Change detection outputs
[Start of section]

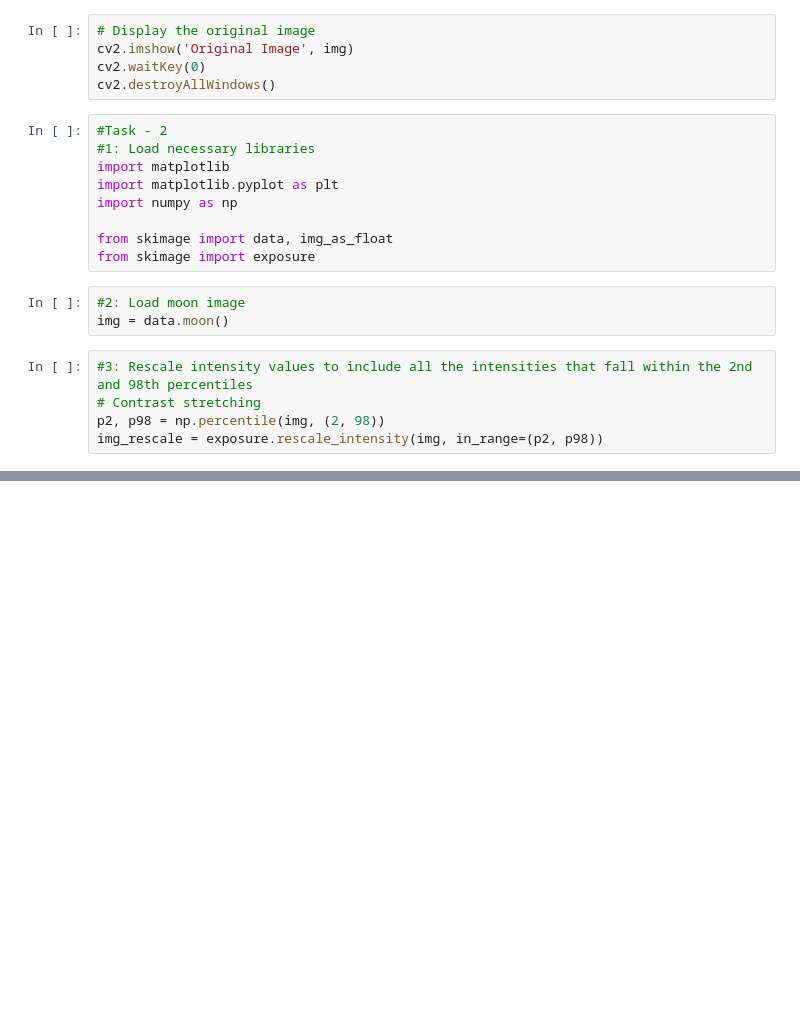
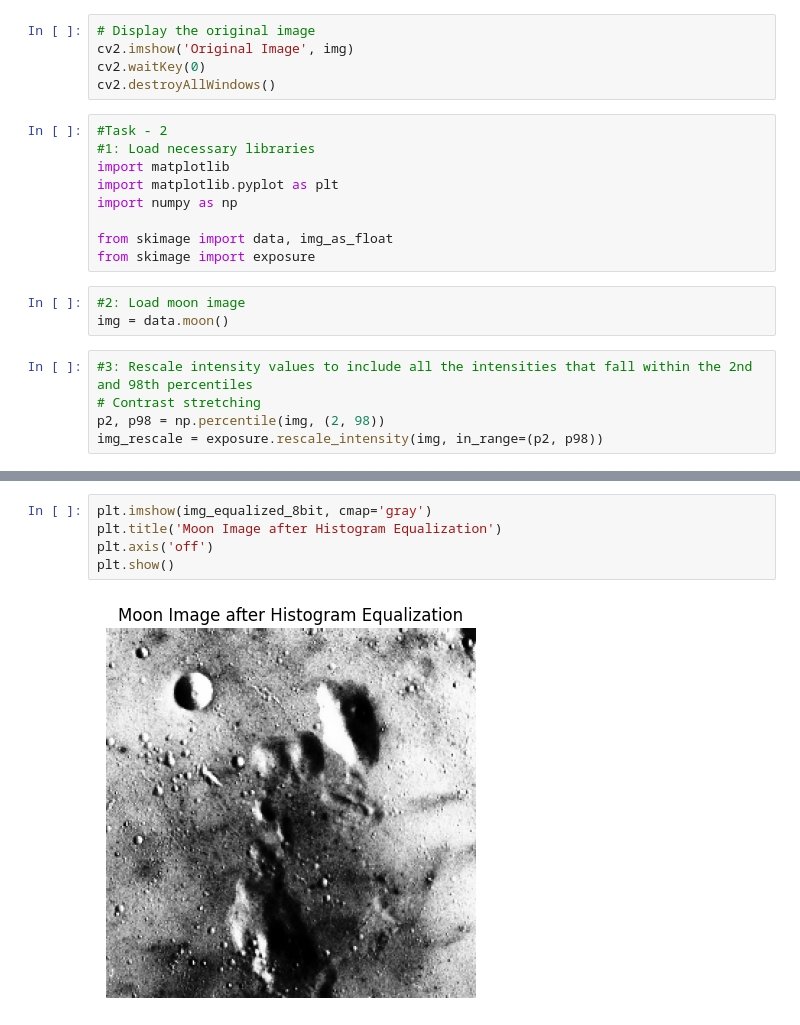
Before and after one commit to meshalbr/Image-processing-8MA2-Labs, a Jupyter notebook: lab-4/Untitled-2.ipynb, the cells around one changed output, grey strips where cells are left out. Drawn from its saved outputs; the diff is of its cells as text; blank space fills up the shorter version.

```diff
--- a/lab-4/Untitled-2.ipynb
+++ b/lab-4/Untitled-2.ipynb
@@ -53,0 +104,7 @@ img_rescale = exposure.rescale_intensity(img, in_range=(p2, p98))
+# %%
+plt.imshow(img_equalized_8bit, cmap='gray')
+plt.title('Moon Image after Histogram Equalization')
+plt.axis('off')
+plt.show()
+# %% [output]
+[figure, added]
```
Also changed, not shown: parts of 15 cells of this notebook, 3 other files.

[End of section]

Repeat the data above in full and exactly. Omit every image.

> _REPLY_
Before and after one commit to meshalbr/Image-processing-8MA2-Labs, a Jupyter notebook: lab-4/Untitled-2.ipynb, the cells around one changed output, grey strips where cells are left out. Drawn from its saved outputs; the diff is of its cells as text; blank space fills up the shorter version.

```diff
--- a/lab-4/Untitled-2.ipynb
+++ b/lab-4/Untitled-2.ipynb
@@ -53,0 +104,7 @@ img_rescale = exposure.rescale_intensity(img, in_range=(p2, p98))
+# %%
+plt.imshow(img_equalized_8bit, cmap='gray')
+plt.title('Moon Image after Histogram Equalization')
+plt.axis('off')
+plt.show()
+# %% [output]
+[figure, added]
```
Also changed, not shown: parts of 15 cells of this notebook, 3 other files.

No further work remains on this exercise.